* _Task prompt_: Whenever a picture appears, leave it out while repeating all the other data exactly.

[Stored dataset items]
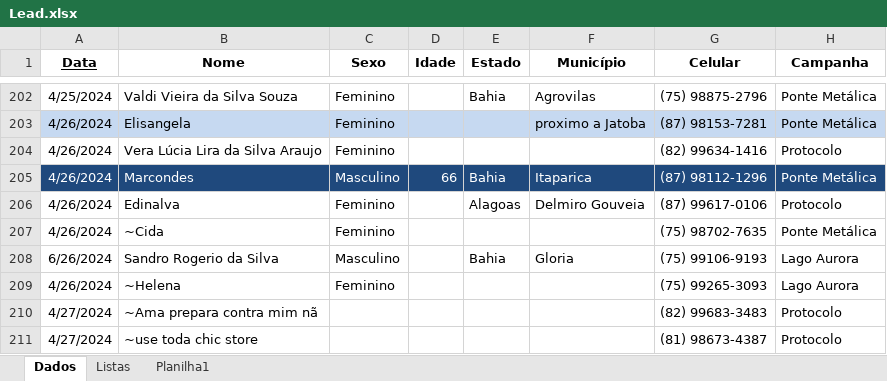
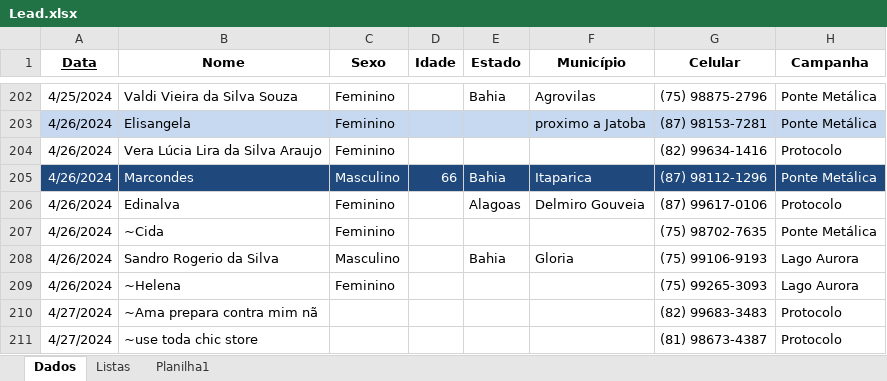
Before and after one commit to floquinho2024/floquinho2024, an Excel workbook: Lead.xlsx, sheet Dados, drawn as a sheet; only a part is shown, gaps mark what is left out; values as stored, in another font and other column widths than the file's, no borders; the diff names each change by its address in the sheet, - before the commit and + after, or states it on an @@ line.

Commit message:
Add files via upload

```diff
--- a/Lead.xlsx (sheet Dados)
+++ b/Lead.xlsx (sheet Dados)
-A208 (Data): 6/26/2024
+A208 (Data): 4/26/2024
```
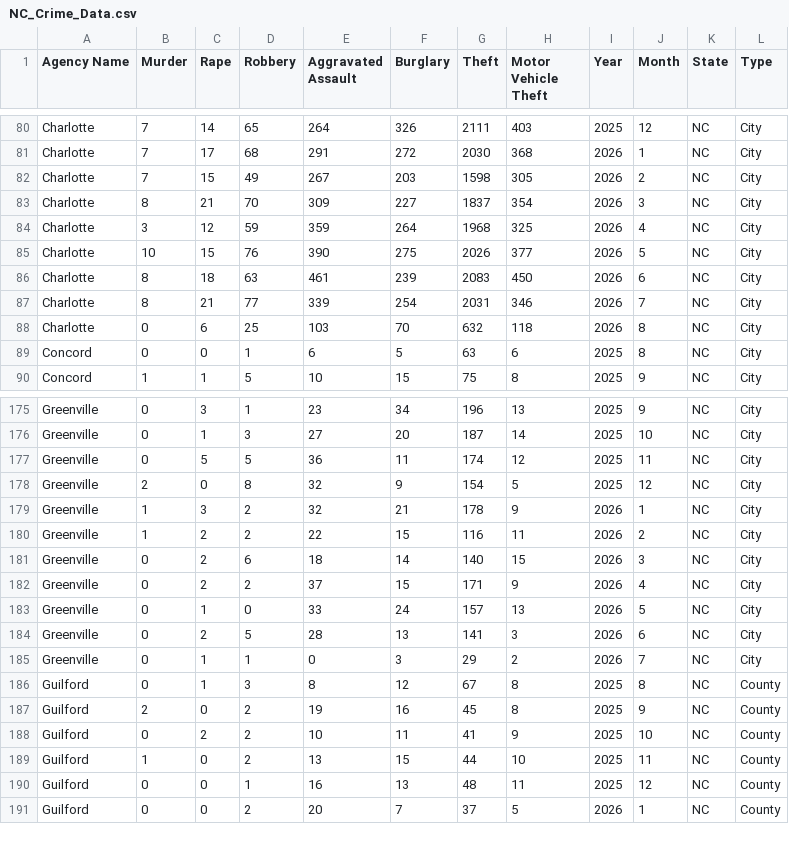
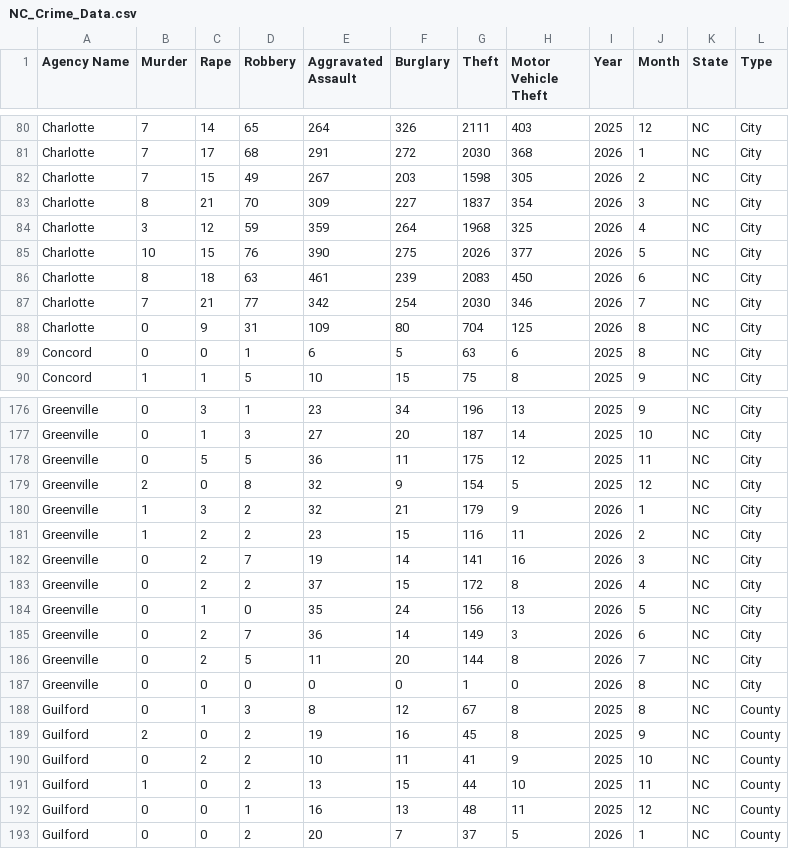
Before and after one commit to AH-Datalytics/nc-crime-output, a CSV file: NC_Crime_Data.csv, drawn as a sheet; only a part is shown, gaps mark what is left out; the diff covers the shown part only.

```diff
--- a/NC_Crime_Data.csv
+++ b/NC_Crime_Data.csv
@@ -86,4 +86,4 @@ Charlotte,10,15,76,390,275,2026,377,2026,5,NC,City
 Charlotte,8,18,63,461,239,2083,450,2026,6,NC,City
-Charlotte,8,21,77,339,254,2031,346,2026,7,NC,City
-Charlotte,0,6,25,103,70,632,118,2026,8,NC,City
+Charlotte,7,21,77,342,254,2030,346,2026,7,NC,City
+Charlotte,0,9,31,109,80,704,125,2026,8,NC,City
 Concord,0,0,1,6,5,63,6,2025,8,NC,City
@@ -176,11 +177,12 @@ Greenville,0,3,1,23,34,196,13,2025,9,NC,City
 Greenville,0,1,3,27,20,187,14,2025,10,NC,City
-Greenville,0,5,5,36,11,174,12,2025,11,NC,City
+Greenville,0,5,5,36,11,175,12,2025,11,NC,City
 Greenville,2,0,8,32,9,154,5,2025,12,NC,City
-Greenville,1,3,2,32,21,178,9,2026,1,NC,City
-Greenville,1,2,2,22,15,116,11,2026,2,NC,City
-Greenville,0,2,6,18,14,140,15,2026,3,NC,City
-Greenville,0,2,2,37,15,171,9,2026,4,NC,City
-Greenville,0,1,0,33,24,157,13,2026,5,NC,City
-Greenville,0,2,5,28,13,141,3,2026,6,NC,City
-Greenville,0,1,1,0,3,29,2,2026,7,NC,City
+Greenville,1,3,2,32,21,179,9,2026,1,NC,City
+Greenville,1,2,2,23,15,116,11,2026,2,NC,City
+Greenville,0,2,7,19,14,141,16,2026,3,NC,City
+Greenville,0,2,2,37,15,172,8,2026,4,NC,City
+Greenville,0,1,0,35,24,156,13,2026,5,NC,City
+Greenville,0,2,7,36,14,149,3,2026,6,NC,City
+Greenville,0,2,5,11,20,144,8,2026,7,NC,City
+Greenville,0,0,0,0,0,1,0,2026,8,NC,City
 Guilford,0,1,3,8,12,67,8,2025,8,NC,County
```
Also changed, not shown: 1 added row and 21 edited cells elsewhere in this file.
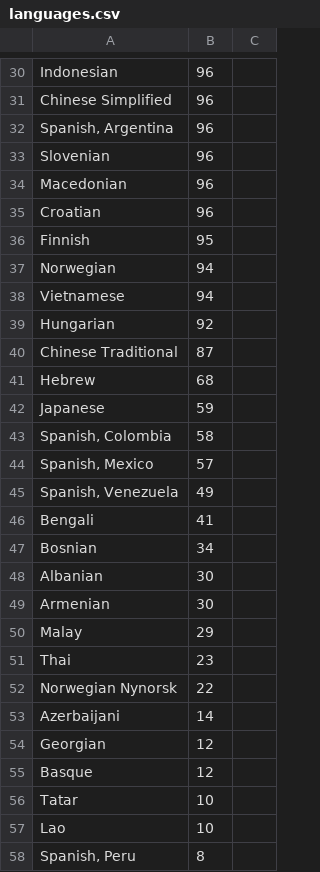
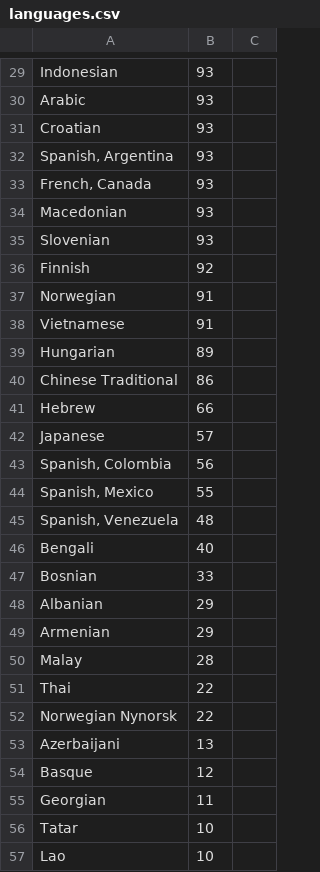
Before and after one commit to matks/TopTranslators, a CSV file: data/languages.csv, drawn as a sheet; only a part is shown, gaps mark what is left out; the shorter side is filled out with more unchanged rows; removed rows and columns are numbered as before the commit, all else as after; the diff covers the shown part only; the diff names each change by its address in the sheet, - before the commit and + after, or states it on an @@ line.

```diff
--- a/data/languages.csv
+++ b/data/languages.csv
-B29: 96
+B29: 93
-row 31: Chinese Simplified | 96
+row 30: Arabic | 93
+row 31: Croatian | 93
-B32: 96
+B32: 93
-row 33: Slovenian | 96
+row 33: French, Canada | 93
-B34: 96
+B34: 93
-row 35: Croatian | 96
+row 35: Slovenian | 93
-B36: 95
+B36: 92
-B37:B38: 94
+B37:B38: 91
-B39: 92
+B39: 89
-B40: 87
+B40: 86
-B41: 68
+B41: 66
-B42: 59
+B42: 57
-B43: 58
+B43: 56
-B44: 57
+B44: 55
-B45: 49
+B45: 48
-B46: 41
+B46: 40
-B47: 34
+B47: 33
-B48:B49: 30
+B48:B49: 29
-B50: 29
+B50: 28
-B51: 23
+B51: 22
-B53: 14
+B53: 13
-row 54: Georgian | 12
+row 55: Georgian | 11
```
Also changed, not shown: 14 added rows, 15 removed rows, 2 moved rows and 7 edited cells elsewhere in this file, data/translators.csv, 1 other file.
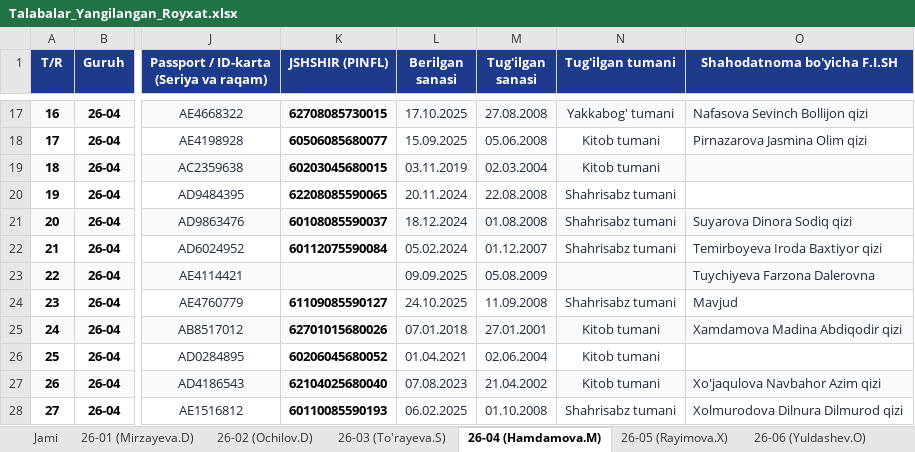
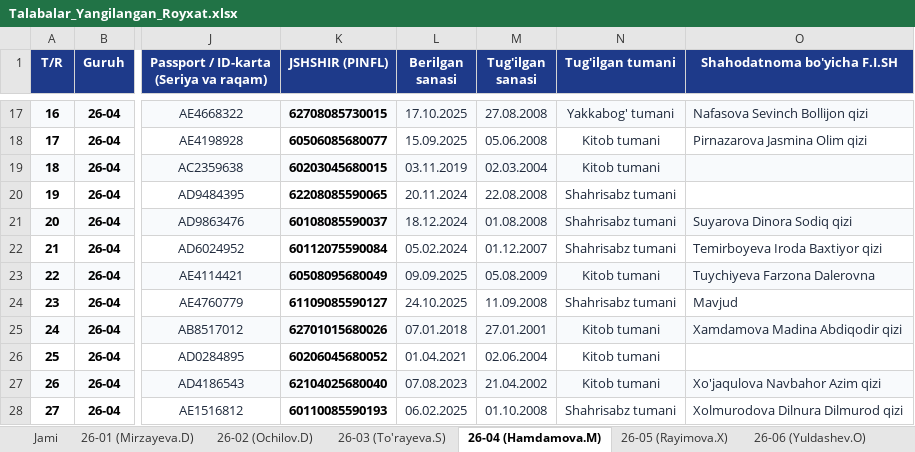
Before and after one commit to ozodbeknapasov007-dotcom/talabalar-jadvali, an Excel workbook: qayta_tekshiruv/Talabalar_Yangilangan_Royxat.xlsx, sheet 26-04 (Hamdamova.M), drawn as a sheet; only a part is shown, gaps mark what is left out; values as stored, in another font and other column widths than the file's, no borders; the diff names each change by its address in the sheet, - before the commit and + after, or states it on an @@ line.

```diff
--- a/qayta_tekshiruv/Talabalar_Yangilangan_Royxat.xlsx (sheet 26-04 (Hamdamova.M))
+++ b/qayta_tekshiruv/Talabalar_Yangilangan_Royxat.xlsx (sheet 26-04 (Hamdamova.M))
-K23 (JSHSHIR (PINFL)): (empty)
+K23 (JSHSHIR (PINFL)): 60508095680049
-N23 (Tug'ilgan tumani): (empty)
+N23 (Tug'ilgan tumani): Kitob tumani
```
Also changed, not shown: sheet Jami, Talabalar_Toliq_Royxati.xlsx, Talabalar_Yangilangan_Royxat.xlsx, 2 other files.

* _Response to the task_:
Before and after one commit to floquinho2024/floquinho2024, an Excel workbook: Lead.xlsx, sheet Dados, drawn as a sheet; only a part is shown, gaps mark what is left out; values as stored, in another font and other column widths than the file's, no borders; the diff names each change by its address in the sheet, - before the commit and + after, or states it on an @@ line.

Commit message:
Add files via upload

```diff
--- a/Lead.xlsx (sheet Dados)
+++ b/Lead.xlsx (sheet Dados)
-A208 (Data): 6/26/2024
+A208 (Data): 4/26/2024
```
Before and after one commit to AH-Datalytics/nc-crime-output, a CSV file: NC_Crime_Data.csv, drawn as a sheet; only a part is shown, gaps mark what is left out; the diff covers the shown part only.

```diff
--- a/NC_Crime_Data.csv
+++ b/NC_Crime_Data.csv
@@ -86,4 +86,4 @@ Charlotte,10,15,76,390,275,2026,377,2026,5,NC,City
 Charlotte,8,18,63,461,239,2083,450,2026,6,NC,City
-Charlotte,8,21,77,339,254,2031,346,2026,7,NC,City
-Charlotte,0,6,25,103,70,632,118,2026,8,NC,City
+Charlotte,7,21,77,342,254,2030,346,2026,7,NC,City
+Charlotte,0,9,31,109,80,704,125,2026,8,NC,City
 Concord,0,0,1,6,5,63,6,2025,8,NC,City
@@ -176,11 +177,12 @@ Greenville,0,3,1,23,34,196,13,2025,9,NC,City
 Greenville,0,1,3,27,20,187,14,2025,10,NC,City
-Greenville,0,5,5,36,11,174,12,2025,11,NC,City
+Greenville,0,5,5,36,11,175,12,2025,11,NC,City
 Greenville,2,0,8,32,9,154,5,2025,12,NC,City
-Greenville,1,3,2,32,21,178,9,2026,1,NC,City
-Greenville,1,2,2,22,15,116,11,2026,2,NC,City
-Greenville,0,2,6,18,14,140,15,2026,3,NC,City
-Greenville,0,2,2,37,15,171,9,2026,4,NC,City
-Greenville,0,1,0,33,24,157,13,2026,5,NC,City
-Greenville,0,2,5,28,13,141,3,2026,6,NC,City
-Greenville,0,1,1,0,3,29,2,2026,7,NC,City
+Greenville,1,3,2,32,21,179,9,2026,1,NC,City
+Greenville,1,2,2,23,15,116,11,2026,2,NC,City
+Greenville,0,2,7,19,14,141,16,2026,3,NC,City
+Greenville,0,2,2,37,15,172,8,2026,4,NC,City
+Greenville,0,1,0,35,24,156,13,2026,5,NC,City
+Greenville,0,2,7,36,14,149,3,2026,6,NC,City
+Greenville,0,2,5,11,20,144,8,2026,7,NC,City
+Greenville,0,0,0,0,0,1,0,2026,8,NC,City
 Guilford,0,1,3,8,12,67,8,2025,8,NC,County
```
Also changed, not shown: 1 added row and 21 edited cells elsewhere in this file.
Before and after one commit to matks/TopTranslators, a CSV file: data/languages.csv, drawn as a sheet; only a part is shown, gaps mark what is left out; the shorter side is filled out with more unchanged rows; removed rows and columns are numbered as before the commit, all else as after; the diff covers the shown part only; the diff names each change by its address in the sheet, - before the commit and + after, or states it on an @@ line.

```diff
--- a/data/languages.csv
+++ b/data/languages.csv
-B29: 96
+B29: 93
-row 31: Chinese Simplified | 96
+row 30: Arabic | 93
+row 31: Croatian | 93
-B32: 96
+B32: 93
-row 33: Slovenian | 96
+row 33: French, Canada | 93
-B34: 96
+B34: 93
-row 35: Croatian | 96
+row 35: Slovenian | 93
-B36: 95
+B36: 92
-B37:B38: 94
+B37:B38: 91
-B39: 92
+B39: 89
-B40: 87
+B40: 86
-B41: 68
+B41: 66
-B42: 59
+B42: 57
-B43: 58
+B43: 56
-B44: 57
+B44: 55
-B45: 49
+B45: 48
-B46: 41
+B46: 40
-B47: 34
+B47: 33
-B48:B49: 30
+B48:B49: 29
-B50: 29
+B50: 28
-B51: 23
+B51: 22
-B53: 14
+B53: 13
-row 54: Georgian | 12
+row 55: Georgian | 11
```
Also changed, not shown: 14 added rows, 15 removed rows, 2 moved rows and 7 edited cells elsewhere in this file, data/translators.csv, 1 other file.
Before and after one commit to ozodbeknapasov007-dotcom/talabalar-jadvali, an Excel workbook: qayta_tekshiruv/Talabalar_Yangilangan_Royxat.xlsx, sheet 26-04 (Hamdamova.M), drawn as a sheet; only a part is shown, gaps mark what is left out; values as stored, in another font and other column widths than the file's, no borders; the diff names each change by its address in the sheet, - before the commit and + after, or states it on an @@ line.

```diff
--- a/qayta_tekshiruv/Talabalar_Yangilangan_Royxat.xlsx (sheet 26-04 (Hamdamova.M))
+++ b/qayta_tekshiruv/Talabalar_Yangilangan_Royxat.xlsx (sheet 26-04 (Hamdamova.M))
-K23 (JSHSHIR (PINFL)): (empty)
+K23 (JSHSHIR (PINFL)): 60508095680049
-N23 (Tug'ilgan tumani): (empty)
+N23 (Tug'ilgan tumani): Kitob tumani
```
Also changed, not shown: sheet Jami, Talabalar_Toliq_Royxati.xlsx, Talabalar_Yangilangan_Royxat.xlsx, 2 other files.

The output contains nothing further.